The records below are to be copied word for word, with every picture left out.
-- Raw data follows --
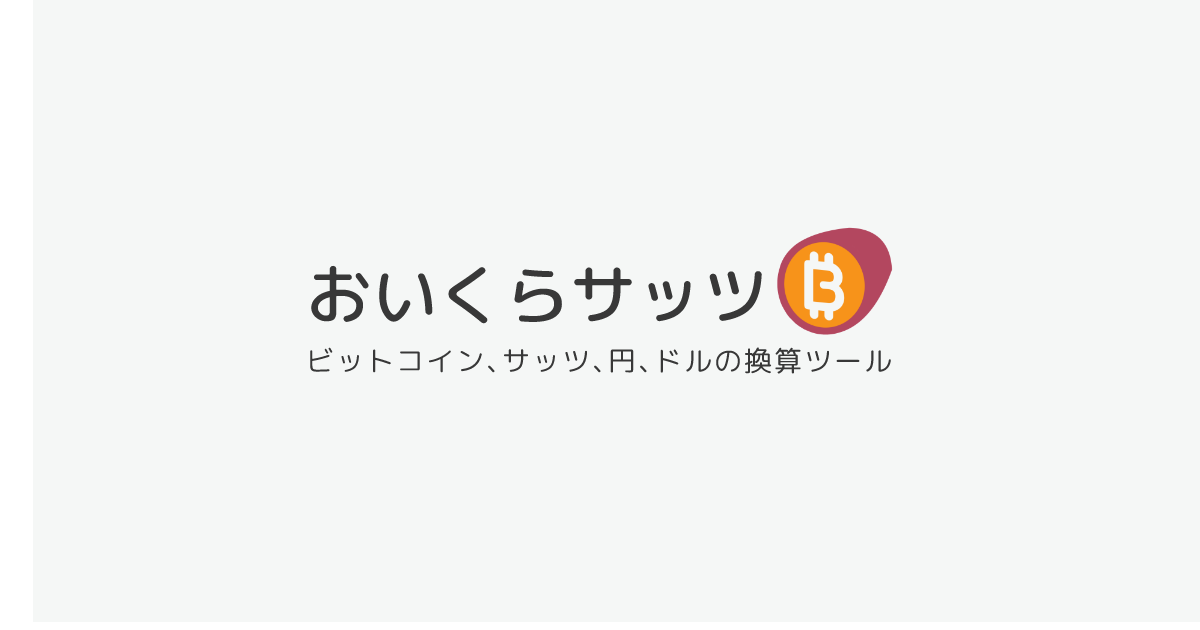
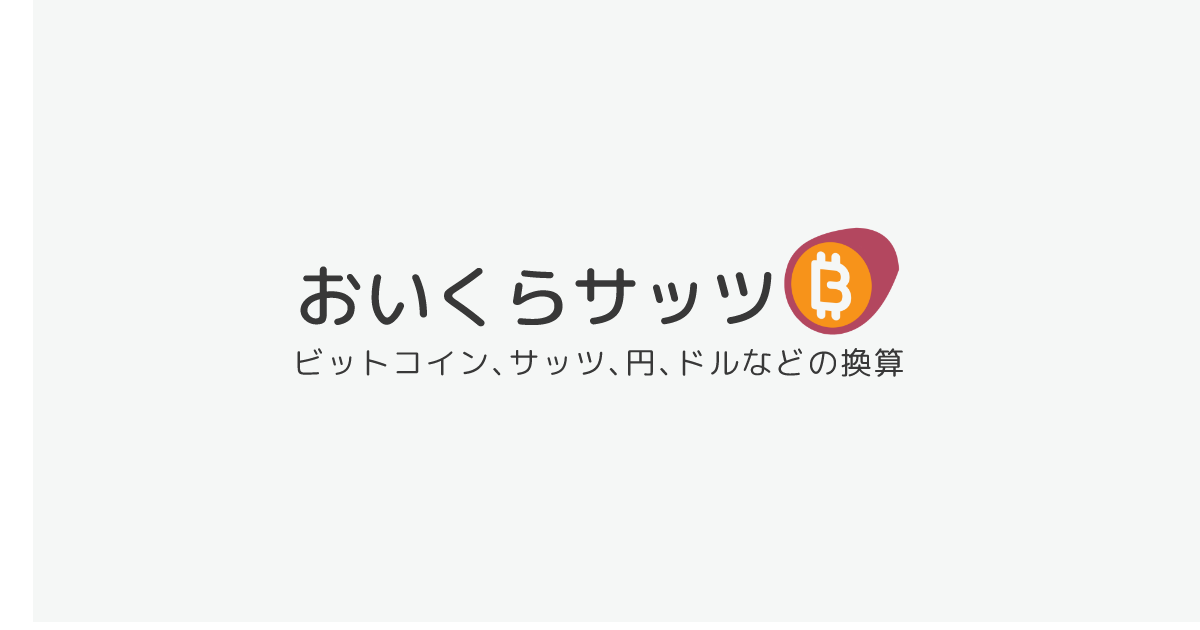
en用のデフォルトのOGP画像

Changed region(s): [[0.2467, 0.3619, 0.7708, 0.6032], [0.2467, 0.4222, 0.4008, 0.5127]]

diff --git a/workers/worker.js b/workers/worker.js
@@ -11,6 +11,7 @@ const DEFAULT_DESCRIPTION = "ビットコイン、サッツ、日本円、米ド
 const DEFAULT_TITLE_EN = "OikuraSats";
 const DEFAULT_DESCRIPTION_EN = "Multi-currency converter for Bitcoin, sats, USD, EUR and more.";
 const STATIC_OGP_PATH = "/assets/images/ogp.png";
+const STATIC_OGP_PATH_EN = "/assets/images/ogp_en.png";
 const MAX_FILE_BYTES = 2 * 1024 * 1024;  // 2MB
 const CACHE_MAX_AGE = 31536000;           // 1年（秒）
 
@@ -287,9 +288,11 @@ async function handleOgImage(url, env, request) {
         if (m) imgId = m[1];
     }
 
+    const lang = (url.searchParams.get('lang') || '').toLowerCase();
+
     // img_idがない、または無効な形式の場合は静的OGPを直接返す（Twitterbotはリダイレクトを追跡しないため）
     if (!imgId || !isValidUuid(imgId)) {
-        return fetchStaticOgp(url.origin, request);
+        return fetchStaticOgp(url.origin, request, lang);
     }
 
     try {
@@ -297,7 +300,7 @@ async function handleOgImage(url, env, request) {
         const object = await env.OGP_IMAGES.get(key);
 
         if (!object) {
-            return fetchStaticOgp(url.origin, request);
+            return fetchStaticOgp(url.origin, request, lang);
         }
 
         // TTLはR2のライフサイクルに任せる（期限切れオブジェクトはR2側で自動削除され、存在しない場合は上で静的OGPを返す）
@@ -313,14 +316,15 @@ async function handleOgImage(url, env, request) {
         });
     } catch (error) {
         console.error('[handleOgImage] Error:', error);
-        return fetchStaticOgp(url.origin, request);
+        return fetchStaticOgp(url.origin, request, lang);
     }
 }
 
 // 静的OGP画像を直接フェッチして返す（リダイレクトではなく、Twitterbot対応）
-async function fetchStaticOgp(origin, request) {
+async function fetchStaticOgp(origin, request, lang = '') {
+    const ogpPath = lang === 'en' ? STATIC_OGP_PATH_EN : STATIC_OGP_PATH;
     try {
-        const staticUrl = `${origin}${STATIC_OGP_PATH}`;
+        const staticUrl = `${origin}${ogpPath}`;
         const response = await fetch(staticUrl, {
             headers: {
                 'User-Agent': request.headers.get('User-Agent') || ''
@@ -329,7 +333,7 @@ async function fetchStaticOgp(origin, request) {
 
         if (!response.ok) {
             // フェッチに失敗した場合のみリダイレクトにフォールバック
-            return Response.redirect(`${origin}${STATIC_OGP_PATH}`, 302);
+            return Response.redirect(`${origin}${ogpPath}`, 302);
         }
 
         // 画像を直接返す（リダイレクトなし）
@@ -342,7 +346,7 @@ async function fetchStaticOgp(origin, request) {
         });
     } catch (error) {
         console.error('[fetchStaticOgp] Error:', error);
-        return Response.redirect(`${origin}${STATIC_OGP_PATH}`, 302);
+        return Response.redirect(`${origin}${ogpPath}`, 302);
     }
 }
 
@@ -353,10 +357,12 @@ function rewriteOgpMeta(originRes, url, imgId) {
     const params = url.searchParams;
     const { title, description, siteName } = buildOgMetaFromParams(params);
     const currentUrl = url.toString();
+    const lang = (params.get('lang') || '').toLowerCase();
+    const staticOgpPath = lang === 'en' ? STATIC_OGP_PATH_EN : STATIC_OGP_PATH;
     // 可能なら拡張子付きのパス形式を使う（bots が拡張子のないURLを嫌うケースを回避）
     const ogImageUrl = imgId
         ? `${url.origin}/og-image/${imgId}.png`
-        : `${url.origin}${STATIC_OGP_PATH}`;
+        : `${url.origin}${staticOgpPath}`;
 
     // lang=en の場合は en_US、それ以外は ja_JP
     const ogLocale = (params.get('lang') || '').toLowerCase() === 'en' ? 'en_US' : 'ja_JP';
-- Raw data concluded --
• Answer below
en用のデフォルトのOGP画像

Changed region(s): [[0.2467, 0.3619, 0.7708, 0.6032], [0.2467, 0.4222, 0.4008, 0.5127]]

diff --git a/workers/worker.js b/workers/worker.js
@@ -11,6 +11,7 @@ const DEFAULT_DESCRIPTION = "ビットコイン、サッツ、日本円、米ド
 const DEFAULT_TITLE_EN = "OikuraSats";
 const DEFAULT_DESCRIPTION_EN = "Multi-currency converter for Bitcoin, sats, USD, EUR and more.";
 const STATIC_OGP_PATH = "/assets/images/ogp.png";
+const STATIC_OGP_PATH_EN = "/assets/images/ogp_en.png";
 const MAX_FILE_BYTES = 2 * 1024 * 1024;  // 2MB
 const CACHE_MAX_AGE = 31536000;           // 1年（秒）
 
@@ -287,9 +288,11 @@ async function handleOgImage(url, env, request) {
         if (m) imgId = m[1];
     }
 
+    const lang = (url.searchParams.get('lang') || '').toLowerCase();
+
     // img_idがない、または無効な形式の場合は静的OGPを直接返す（Twitterbotはリダイレクトを追跡しないため）
     if (!imgId || !isValidUuid(imgId)) {
-        return fetchStaticOgp(url.origin, request);
+        return fetchStaticOgp(url.origin, request, lang);
     }
 
     try {
@@ -297,7 +300,7 @@ async function handleOgImage(url, env, request) {
         const object = await env.OGP_IMAGES.get(key);
 
         if (!object) {
-            return fetchStaticOgp(url.origin, request);
+            return fetchStaticOgp(url.origin, request, lang);
         }
 
         // TTLはR2のライフサイクルに任せる（期限切れオブジェクトはR2側で自動削除され、存在しない場合は上で静的OGPを返す）
@@ -313,14 +316,15 @@ async function handleOgImage(url, env, request) {
         });
     } catch (error) {
         console.error('[handleOgImage] Error:', error);
-        return fetchStaticOgp(url.origin, request);
+        return fetchStaticOgp(url.origin, request, lang);
     }
 }
 
 // 静的OGP画像を直接フェッチして返す（リダイレクトではなく、Twitterbot対応）
-async function fetchStaticOgp(origin, request) {
+async function fetchStaticOgp(origin, request, lang = '') {
+    const ogpPath = lang === 'en' ? STATIC_OGP_PATH_EN : STATIC_OGP_PATH;
     try {
-        const staticUrl = `${origin}${STATIC_OGP_PATH}`;
+        const staticUrl = `${origin}${ogpPath}`;
         const response = await fetch(staticUrl, {
             headers: {
                 'User-Agent': request.headers.get('User-Agent') || ''
@@ -329,7 +333,7 @@ async function fetchStaticOgp(origin, request) {
 
         if (!response.ok) {
             // フェッチに失敗した場合のみリダイレクトにフォールバック
-            return Response.redirect(`${origin}${STATIC_OGP_PATH}`, 302);
+            return Response.redirect(`${origin}${ogpPath}`, 302);
         }
 
         // 画像を直接返す（リダイレクトなし）
@@ -342,7 +346,7 @@ async function fetchStaticOgp(origin, request) {
         });
     } catch (error) {
         console.error('[fetchStaticOgp] Error:', error);
-        return Response.redirect(`${origin}${STATIC_OGP_PATH}`, 302);
+        return Response.redirect(`${origin}${ogpPath}`, 302);
     }
 }
 
@@ -353,10 +357,12 @@ function rewriteOgpMeta(originRes, url, imgId) {
     const params = url.searchParams;
     const { title, description, siteName } = buildOgMetaFromParams(params);
     const currentUrl = url.toString();
+    const lang = (params.get('lang') || '').toLowerCase();
+    const staticOgpPath = lang === 'en' ? STATIC_OGP_PATH_EN : STATIC_OGP_PATH;
     // 可能なら拡張子付きのパス形式を使う（bots が拡張子のないURLを嫌うケースを回避）
     const ogImageUrl = imgId
         ? `${url.origin}/og-image/${imgId}.png`
-        : `${url.origin}${STATIC_OGP_PATH}`;
+        : `${url.origin}${staticOgpPath}`;
 
     // lang=en の場合は en_US、それ以外は ja_JP
     const ogLocale = (params.get('lang') || '').toLowerCase() === 'en' ? 'en_US' : 'ja_JP';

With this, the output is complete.